The records below are to be duplicated character for character.

> DATA FOR THE TASK
Start of Block

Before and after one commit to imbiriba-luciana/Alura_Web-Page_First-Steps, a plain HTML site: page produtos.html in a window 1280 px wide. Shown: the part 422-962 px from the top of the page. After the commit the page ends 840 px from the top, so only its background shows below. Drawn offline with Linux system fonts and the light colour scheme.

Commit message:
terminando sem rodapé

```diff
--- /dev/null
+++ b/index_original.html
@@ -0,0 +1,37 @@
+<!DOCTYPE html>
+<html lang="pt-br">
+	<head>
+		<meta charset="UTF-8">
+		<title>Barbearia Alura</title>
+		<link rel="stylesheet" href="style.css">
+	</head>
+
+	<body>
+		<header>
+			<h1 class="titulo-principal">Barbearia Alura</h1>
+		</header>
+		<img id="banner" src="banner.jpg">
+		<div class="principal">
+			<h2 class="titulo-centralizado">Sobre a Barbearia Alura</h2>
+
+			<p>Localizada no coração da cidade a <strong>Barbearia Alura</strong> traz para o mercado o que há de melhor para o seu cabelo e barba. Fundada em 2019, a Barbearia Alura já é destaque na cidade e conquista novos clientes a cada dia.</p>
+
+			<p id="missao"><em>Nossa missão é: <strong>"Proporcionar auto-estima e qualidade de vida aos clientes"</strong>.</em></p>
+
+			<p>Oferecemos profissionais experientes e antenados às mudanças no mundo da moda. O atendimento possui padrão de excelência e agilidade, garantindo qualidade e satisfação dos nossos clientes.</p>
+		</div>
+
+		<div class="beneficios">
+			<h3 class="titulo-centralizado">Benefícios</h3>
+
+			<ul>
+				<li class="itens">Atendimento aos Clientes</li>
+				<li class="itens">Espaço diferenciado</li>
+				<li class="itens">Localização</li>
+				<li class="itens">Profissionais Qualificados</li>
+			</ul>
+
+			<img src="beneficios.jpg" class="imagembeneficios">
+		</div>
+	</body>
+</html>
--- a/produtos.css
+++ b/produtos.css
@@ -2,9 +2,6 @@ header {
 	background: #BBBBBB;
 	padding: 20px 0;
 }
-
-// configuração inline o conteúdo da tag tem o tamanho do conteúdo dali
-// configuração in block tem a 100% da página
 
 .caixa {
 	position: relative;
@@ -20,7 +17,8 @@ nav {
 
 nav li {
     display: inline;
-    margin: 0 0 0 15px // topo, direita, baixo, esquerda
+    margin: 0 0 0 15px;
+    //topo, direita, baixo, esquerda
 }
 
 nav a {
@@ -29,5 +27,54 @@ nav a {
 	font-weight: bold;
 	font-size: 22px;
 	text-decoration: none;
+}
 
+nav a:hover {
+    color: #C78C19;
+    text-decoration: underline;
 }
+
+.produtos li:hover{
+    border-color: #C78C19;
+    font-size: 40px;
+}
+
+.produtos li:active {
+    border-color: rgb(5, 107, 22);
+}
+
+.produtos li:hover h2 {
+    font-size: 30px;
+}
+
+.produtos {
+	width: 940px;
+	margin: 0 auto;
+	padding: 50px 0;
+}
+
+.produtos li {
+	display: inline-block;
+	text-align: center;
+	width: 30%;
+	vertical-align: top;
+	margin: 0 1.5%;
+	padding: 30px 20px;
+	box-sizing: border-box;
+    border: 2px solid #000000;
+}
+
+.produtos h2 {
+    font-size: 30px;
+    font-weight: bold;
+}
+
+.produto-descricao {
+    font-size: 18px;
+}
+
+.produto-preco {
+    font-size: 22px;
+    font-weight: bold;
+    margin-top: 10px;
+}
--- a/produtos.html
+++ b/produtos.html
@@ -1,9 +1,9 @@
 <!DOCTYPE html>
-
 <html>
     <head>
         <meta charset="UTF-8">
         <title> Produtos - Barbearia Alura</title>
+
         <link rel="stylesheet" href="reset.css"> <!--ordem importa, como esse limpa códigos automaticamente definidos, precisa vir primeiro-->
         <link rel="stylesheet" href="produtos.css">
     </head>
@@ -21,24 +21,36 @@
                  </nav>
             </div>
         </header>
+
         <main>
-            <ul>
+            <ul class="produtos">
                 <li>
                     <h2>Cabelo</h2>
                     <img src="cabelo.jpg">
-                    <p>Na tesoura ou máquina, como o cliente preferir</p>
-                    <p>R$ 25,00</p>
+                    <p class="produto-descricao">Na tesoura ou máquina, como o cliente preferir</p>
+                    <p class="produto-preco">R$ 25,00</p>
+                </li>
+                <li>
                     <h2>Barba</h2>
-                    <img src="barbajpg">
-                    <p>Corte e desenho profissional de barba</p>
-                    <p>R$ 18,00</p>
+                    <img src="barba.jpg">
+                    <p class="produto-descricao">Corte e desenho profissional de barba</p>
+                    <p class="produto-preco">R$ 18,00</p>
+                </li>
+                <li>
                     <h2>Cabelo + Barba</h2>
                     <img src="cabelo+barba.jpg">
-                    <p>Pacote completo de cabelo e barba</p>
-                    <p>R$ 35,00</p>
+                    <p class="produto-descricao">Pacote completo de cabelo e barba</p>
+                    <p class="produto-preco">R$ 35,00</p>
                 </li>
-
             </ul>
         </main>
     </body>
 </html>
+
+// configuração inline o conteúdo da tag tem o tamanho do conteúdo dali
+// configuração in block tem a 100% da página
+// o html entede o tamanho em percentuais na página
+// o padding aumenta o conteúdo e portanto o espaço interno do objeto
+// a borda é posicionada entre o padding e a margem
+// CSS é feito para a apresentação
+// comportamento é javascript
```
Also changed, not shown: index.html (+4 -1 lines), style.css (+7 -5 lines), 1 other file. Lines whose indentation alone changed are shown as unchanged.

End of Block

> FINISHED TASK
Before and after one commit to imbiriba-luciana/Alura_Web-Page_First-Steps, a plain HTML site: page produtos.html in a window 1280 px wide. Shown: the part 422-962 px from the top of the page. After the commit the page ends 840 px from the top, so only its background shows below. Drawn offline with Linux system fonts and the light colour scheme.

Commit message:
terminando sem rodapé

```diff
--- /dev/null
+++ b/index_original.html
@@ -0,0 +1,37 @@
+<!DOCTYPE html>
+<html lang="pt-br">
+	<head>
+		<meta charset="UTF-8">
+		<title>Barbearia Alura</title>
+		<link rel="stylesheet" href="style.css">
+	</head>
+
+	<body>
+		<header>
+			<h1 class="titulo-principal">Barbearia Alura</h1>
+		</header>
+		<img id="banner" src="banner.jpg">
+		<div class="principal">
+			<h2 class="titulo-centralizado">Sobre a Barbearia Alura</h2>
+
+			<p>Localizada no coração da cidade a <strong>Barbearia Alura</strong> traz para o mercado o que há de melhor para o seu cabelo e barba. Fundada em 2019, a Barbearia Alura já é destaque na cidade e conquista novos clientes a cada dia.</p>
+
+			<p id="missao"><em>Nossa missão é: <strong>"Proporcionar auto-estima e qualidade de vida aos clientes"</strong>.</em></p>
+
+			<p>Oferecemos profissionais experientes e antenados às mudanças no mundo da moda. O atendimento possui padrão de excelência e agilidade, garantindo qualidade e satisfação dos nossos clientes.</p>
+		</div>
+
+		<div class="beneficios">
+			<h3 class="titulo-centralizado">Benefícios</h3>
+
+			<ul>
+				<li class="itens">Atendimento aos Clientes</li>
+				<li class="itens">Espaço diferenciado</li>
+				<li class="itens">Localização</li>
+				<li class="itens">Profissionais Qualificados</li>
+			</ul>
+
+			<img src="beneficios.jpg" class="imagembeneficios">
+		</div>
+	</body>
+</html>
--- a/produtos.css
+++ b/produtos.css
@@ -2,9 +2,6 @@ header {
 	background: #BBBBBB;
 	padding: 20px 0;
 }
-
-// configuração inline o conteúdo da tag tem o tamanho do conteúdo dali
-// configuração in block tem a 100% da página
 
 .caixa {
 	position: relative;
@@ -20,7 +17,8 @@ nav {
 
 nav li {
     display: inline;
-    margin: 0 0 0 15px // topo, direita, baixo, esquerda
+    margin: 0 0 0 15px;
+    //topo, direita, baixo, esquerda
 }
 
 nav a {
@@ -29,5 +27,54 @@ nav a {
 	font-weight: bold;
 	font-size: 22px;
 	text-decoration: none;
+}
 
+nav a:hover {
+    color: #C78C19;
+    text-decoration: underline;
 }
+
+.produtos li:hover{
+    border-color: #C78C19;
+    font-size: 40px;
+}
+
+.produtos li:active {
+    border-color: rgb(5, 107, 22);
+}
+
+.produtos li:hover h2 {
+    font-size: 30px;
+}
+
+.produtos {
+	width: 940px;
+	margin: 0 auto;
+	padding: 50px 0;
+}
+
+.produtos li {
+	display: inline-block;
+	text-align: center;
+	width: 30%;
+	vertical-align: top;
+	margin: 0 1.5%;
+	padding: 30px 20px;
+	box-sizing: border-box;
+    border: 2px solid #000000;
+}
+
+.produtos h2 {
+    font-size: 30px;
+    font-weight: bold;
+}
+
+.produto-descricao {
+    font-size: 18px;
+}
+
+.produto-preco {
+    font-size: 22px;
+    font-weight: bold;
+    margin-top: 10px;
+}
--- a/produtos.html
+++ b/produtos.html
@@ -1,9 +1,9 @@
 <!DOCTYPE html>
-
 <html>
     <head>
         <meta charset="UTF-8">
         <title> Produtos - Barbearia Alura</title>
+
         <link rel="stylesheet" href="reset.css"> <!--ordem importa, como esse limpa códigos automaticamente definidos, precisa vir primeiro-->
         <link rel="stylesheet" href="produtos.css">
     </head>
@@ -21,24 +21,36 @@
                  </nav>
             </div>
         </header>
+
         <main>
-            <ul>
+            <ul class="produtos">
                 <li>
                     <h2>Cabelo</h2>
                     <img src="cabelo.jpg">
-                    <p>Na tesoura ou máquina, como o cliente preferir</p>
-                    <p>R$ 25,00</p>
+                    <p class="produto-descricao">Na tesoura ou máquina, como o cliente preferir</p>
+                    <p class="produto-preco">R$ 25,00</p>
+                </li>
+                <li>
                     <h2>Barba</h2>
-                    <img src="barbajpg">
-                    <p>Corte e desenho profissional de barba</p>
-                    <p>R$ 18,00</p>
+                    <img src="barba.jpg">
+                    <p class="produto-descricao">Corte e desenho profissional de barba</p>
+                    <p class="produto-preco">R$ 18,00</p>
+                </li>
+                <li>
                     <h2>Cabelo + Barba</h2>
                     <img src="cabelo+barba.jpg">
-                    <p>Pacote completo de cabelo e barba</p>
-                    <p>R$ 35,00</p>
+                    <p class="produto-descricao">Pacote completo de cabelo e barba</p>
+                    <p class="produto-preco">R$ 35,00</p>
                 </li>
-
             </ul>
         </main>
     </body>
 </html>
+
+// configuração inline o conteúdo da tag tem o tamanho do conteúdo dali
+// configuração in block tem a 100% da página
+// o html entede o tamanho em percentuais na página
+// o padding aumenta o conteúdo e portanto o espaço interno do objeto
+// a borda é posicionada entre o padding e a margem
+// CSS é feito para a apresentação
+// comportamento é javascript
```
Also changed, not shown: index.html (+4 -1 lines), style.css (+7 -5 lines), 1 other file. Lines whose indentation alone changed are shown as unchanged.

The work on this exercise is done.